╭──
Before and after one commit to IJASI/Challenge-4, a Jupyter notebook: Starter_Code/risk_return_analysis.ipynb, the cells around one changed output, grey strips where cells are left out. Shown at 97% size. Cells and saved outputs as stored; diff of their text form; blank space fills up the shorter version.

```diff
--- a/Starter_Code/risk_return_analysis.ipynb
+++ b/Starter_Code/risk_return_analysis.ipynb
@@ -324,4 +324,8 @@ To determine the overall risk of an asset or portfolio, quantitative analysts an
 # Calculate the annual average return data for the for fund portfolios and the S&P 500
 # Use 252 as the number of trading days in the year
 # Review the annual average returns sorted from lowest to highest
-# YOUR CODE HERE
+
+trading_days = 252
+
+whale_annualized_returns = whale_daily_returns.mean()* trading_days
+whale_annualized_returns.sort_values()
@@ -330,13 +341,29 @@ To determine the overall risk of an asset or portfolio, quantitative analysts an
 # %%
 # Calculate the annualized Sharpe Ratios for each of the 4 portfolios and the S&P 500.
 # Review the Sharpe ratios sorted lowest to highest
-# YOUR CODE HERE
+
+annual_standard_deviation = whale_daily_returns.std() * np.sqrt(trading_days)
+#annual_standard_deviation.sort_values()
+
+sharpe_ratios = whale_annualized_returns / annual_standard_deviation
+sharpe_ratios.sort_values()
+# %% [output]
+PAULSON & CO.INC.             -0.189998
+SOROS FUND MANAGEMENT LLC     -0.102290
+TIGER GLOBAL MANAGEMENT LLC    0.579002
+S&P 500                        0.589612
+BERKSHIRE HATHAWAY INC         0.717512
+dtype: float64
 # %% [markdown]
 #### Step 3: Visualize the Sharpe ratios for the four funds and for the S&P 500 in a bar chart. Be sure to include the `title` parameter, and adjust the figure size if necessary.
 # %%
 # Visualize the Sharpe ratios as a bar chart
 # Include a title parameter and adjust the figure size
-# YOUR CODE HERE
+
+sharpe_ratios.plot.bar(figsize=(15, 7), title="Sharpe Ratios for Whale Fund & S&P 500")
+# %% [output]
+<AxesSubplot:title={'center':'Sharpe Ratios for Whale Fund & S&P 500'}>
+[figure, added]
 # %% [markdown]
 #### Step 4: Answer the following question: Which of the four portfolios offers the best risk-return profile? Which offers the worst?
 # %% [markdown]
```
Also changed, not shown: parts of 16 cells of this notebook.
╰──
╭──
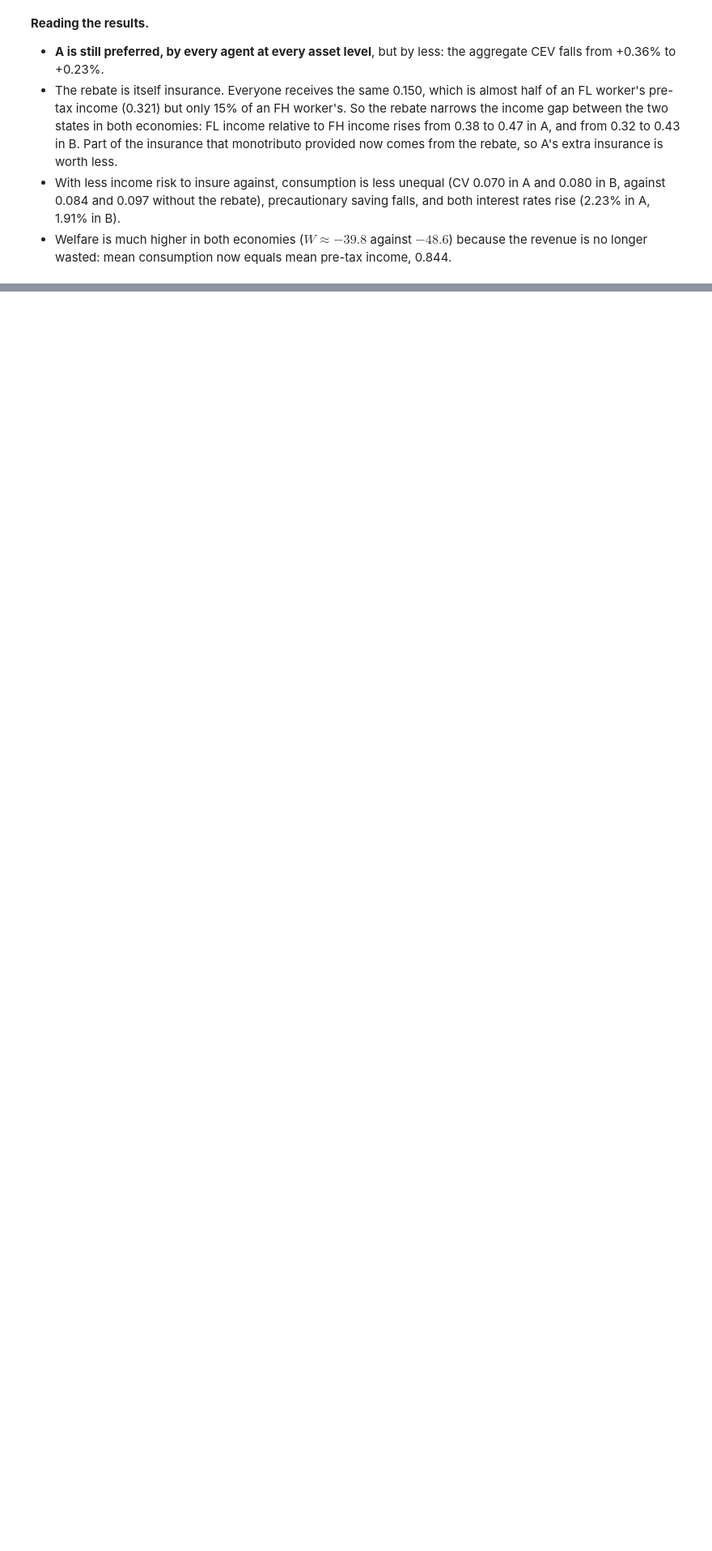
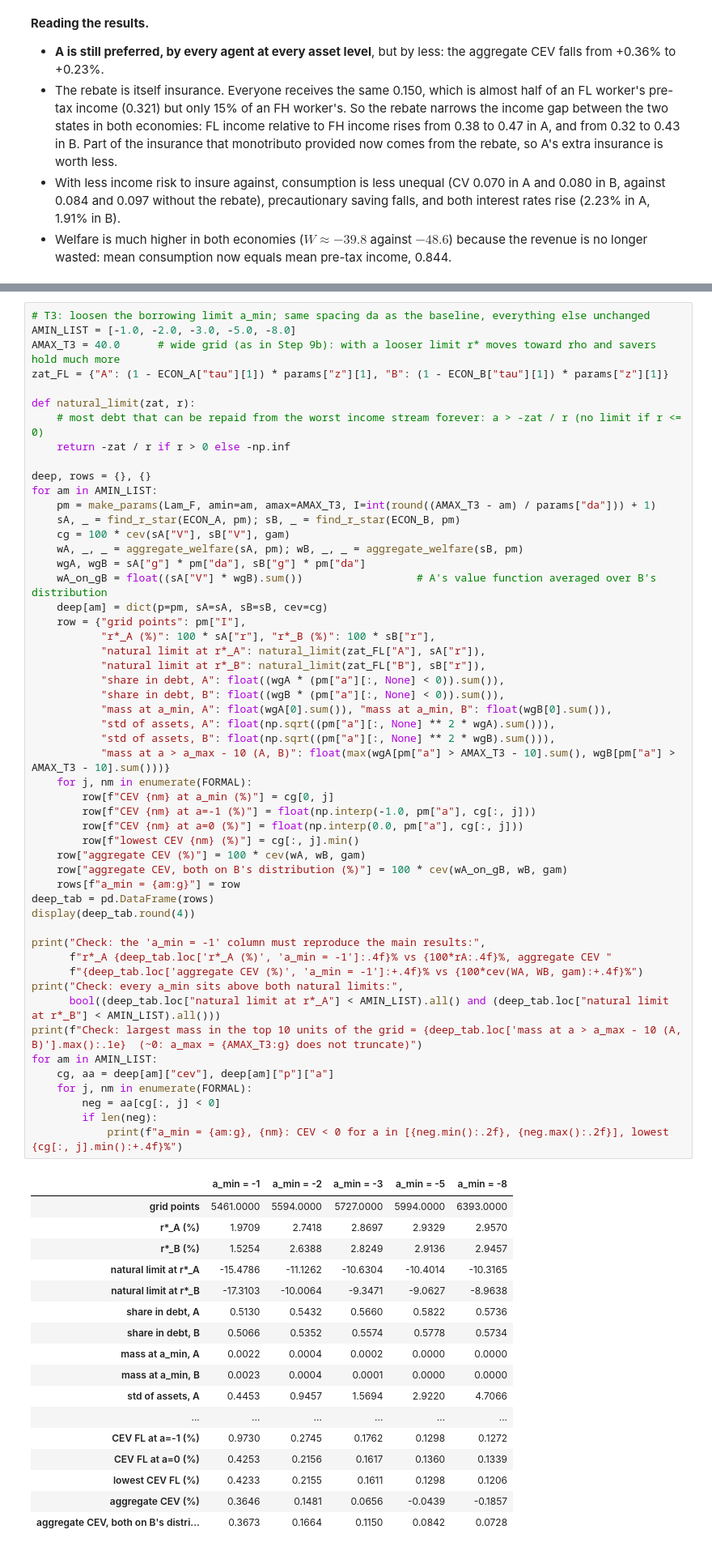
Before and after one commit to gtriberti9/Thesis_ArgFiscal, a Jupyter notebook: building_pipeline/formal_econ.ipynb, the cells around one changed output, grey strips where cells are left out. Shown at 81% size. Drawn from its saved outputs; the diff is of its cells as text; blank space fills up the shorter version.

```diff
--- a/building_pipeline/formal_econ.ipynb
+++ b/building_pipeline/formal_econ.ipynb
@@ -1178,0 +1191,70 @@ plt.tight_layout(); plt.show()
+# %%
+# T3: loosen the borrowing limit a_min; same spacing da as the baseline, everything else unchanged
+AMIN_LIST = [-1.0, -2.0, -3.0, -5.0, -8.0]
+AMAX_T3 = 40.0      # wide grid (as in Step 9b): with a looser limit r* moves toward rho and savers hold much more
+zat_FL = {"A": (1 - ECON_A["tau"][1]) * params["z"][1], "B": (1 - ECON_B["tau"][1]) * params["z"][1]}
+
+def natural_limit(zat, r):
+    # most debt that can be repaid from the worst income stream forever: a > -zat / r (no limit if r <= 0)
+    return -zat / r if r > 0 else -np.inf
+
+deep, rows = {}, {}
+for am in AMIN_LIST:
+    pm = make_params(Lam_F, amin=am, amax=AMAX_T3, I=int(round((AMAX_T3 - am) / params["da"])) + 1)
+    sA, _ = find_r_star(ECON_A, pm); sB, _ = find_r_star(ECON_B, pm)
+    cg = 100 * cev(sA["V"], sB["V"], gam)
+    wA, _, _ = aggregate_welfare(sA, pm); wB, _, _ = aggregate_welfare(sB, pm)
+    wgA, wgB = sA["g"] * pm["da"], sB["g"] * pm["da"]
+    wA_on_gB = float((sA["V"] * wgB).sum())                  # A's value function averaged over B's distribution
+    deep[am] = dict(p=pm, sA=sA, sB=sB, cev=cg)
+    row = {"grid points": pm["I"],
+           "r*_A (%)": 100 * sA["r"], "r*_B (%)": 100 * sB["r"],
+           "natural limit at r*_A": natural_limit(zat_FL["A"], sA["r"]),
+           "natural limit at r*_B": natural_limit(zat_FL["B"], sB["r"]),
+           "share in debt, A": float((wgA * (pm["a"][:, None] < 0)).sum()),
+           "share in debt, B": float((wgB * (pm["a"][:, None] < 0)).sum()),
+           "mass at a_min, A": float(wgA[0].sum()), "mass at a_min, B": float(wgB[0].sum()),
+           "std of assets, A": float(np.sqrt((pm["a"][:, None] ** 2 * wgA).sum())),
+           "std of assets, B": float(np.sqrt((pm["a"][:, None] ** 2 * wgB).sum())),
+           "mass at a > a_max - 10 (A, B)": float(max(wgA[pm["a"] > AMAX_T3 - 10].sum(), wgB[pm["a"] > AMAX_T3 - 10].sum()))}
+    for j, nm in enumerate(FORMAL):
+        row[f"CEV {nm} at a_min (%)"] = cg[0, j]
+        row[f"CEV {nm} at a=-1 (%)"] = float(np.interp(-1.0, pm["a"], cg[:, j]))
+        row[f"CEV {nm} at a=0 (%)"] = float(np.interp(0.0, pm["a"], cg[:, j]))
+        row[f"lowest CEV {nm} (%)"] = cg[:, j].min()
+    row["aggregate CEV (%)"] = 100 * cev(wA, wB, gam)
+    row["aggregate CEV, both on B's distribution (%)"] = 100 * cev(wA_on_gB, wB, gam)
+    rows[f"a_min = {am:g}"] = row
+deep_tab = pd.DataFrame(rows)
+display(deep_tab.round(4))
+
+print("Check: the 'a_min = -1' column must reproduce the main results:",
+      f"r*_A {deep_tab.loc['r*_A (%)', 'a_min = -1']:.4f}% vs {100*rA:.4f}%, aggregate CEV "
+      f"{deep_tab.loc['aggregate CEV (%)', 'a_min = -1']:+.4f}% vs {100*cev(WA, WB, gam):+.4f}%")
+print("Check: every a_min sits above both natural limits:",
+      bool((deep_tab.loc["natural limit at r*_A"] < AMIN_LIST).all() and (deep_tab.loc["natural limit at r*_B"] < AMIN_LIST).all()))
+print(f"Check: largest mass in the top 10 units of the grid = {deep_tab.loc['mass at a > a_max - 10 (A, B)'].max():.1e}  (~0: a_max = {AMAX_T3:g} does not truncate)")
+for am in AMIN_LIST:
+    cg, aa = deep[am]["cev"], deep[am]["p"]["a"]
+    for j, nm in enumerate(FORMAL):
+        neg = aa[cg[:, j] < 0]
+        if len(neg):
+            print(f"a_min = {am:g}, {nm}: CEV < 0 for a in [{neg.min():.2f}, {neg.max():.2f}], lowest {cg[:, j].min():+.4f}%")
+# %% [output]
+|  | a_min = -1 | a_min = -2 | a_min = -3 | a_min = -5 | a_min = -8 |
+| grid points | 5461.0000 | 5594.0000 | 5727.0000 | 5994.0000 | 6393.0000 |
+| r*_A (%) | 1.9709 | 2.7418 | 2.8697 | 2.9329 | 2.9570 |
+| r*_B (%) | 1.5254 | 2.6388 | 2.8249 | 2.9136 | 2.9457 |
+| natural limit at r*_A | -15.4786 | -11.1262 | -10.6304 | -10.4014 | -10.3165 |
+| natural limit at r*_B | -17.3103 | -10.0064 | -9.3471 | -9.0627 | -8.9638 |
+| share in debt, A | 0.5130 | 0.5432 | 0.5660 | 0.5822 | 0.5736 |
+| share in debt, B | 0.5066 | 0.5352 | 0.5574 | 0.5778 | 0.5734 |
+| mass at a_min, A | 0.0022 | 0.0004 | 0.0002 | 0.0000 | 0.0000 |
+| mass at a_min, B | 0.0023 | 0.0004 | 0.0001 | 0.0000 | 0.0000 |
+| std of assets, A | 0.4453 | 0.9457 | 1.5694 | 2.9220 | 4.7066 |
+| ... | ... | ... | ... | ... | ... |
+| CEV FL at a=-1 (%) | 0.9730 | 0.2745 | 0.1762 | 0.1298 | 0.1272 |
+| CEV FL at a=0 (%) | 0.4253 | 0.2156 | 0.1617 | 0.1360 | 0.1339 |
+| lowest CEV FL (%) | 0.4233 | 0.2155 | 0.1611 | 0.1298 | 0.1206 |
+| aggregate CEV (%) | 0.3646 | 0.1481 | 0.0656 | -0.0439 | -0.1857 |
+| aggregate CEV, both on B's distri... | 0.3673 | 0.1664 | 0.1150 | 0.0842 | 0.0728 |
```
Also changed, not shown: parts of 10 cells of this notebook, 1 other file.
╰──
▸ WHAT YOU WILL DO
Go through the preceding material and copy each line that has the word "both".

▸ RESULT FOR THIS EXERCISE
+    row["aggregate CEV, both on B's distribution (%)"] = 100 * cev(wA_on_gB, wB, gam)
+print("Check: every a_min sits above both natural limits:",
+| aggregate CEV, both on B's distri... | 0.3673 | 0.1664 | 0.1150 | 0.0842 | 0.0728 |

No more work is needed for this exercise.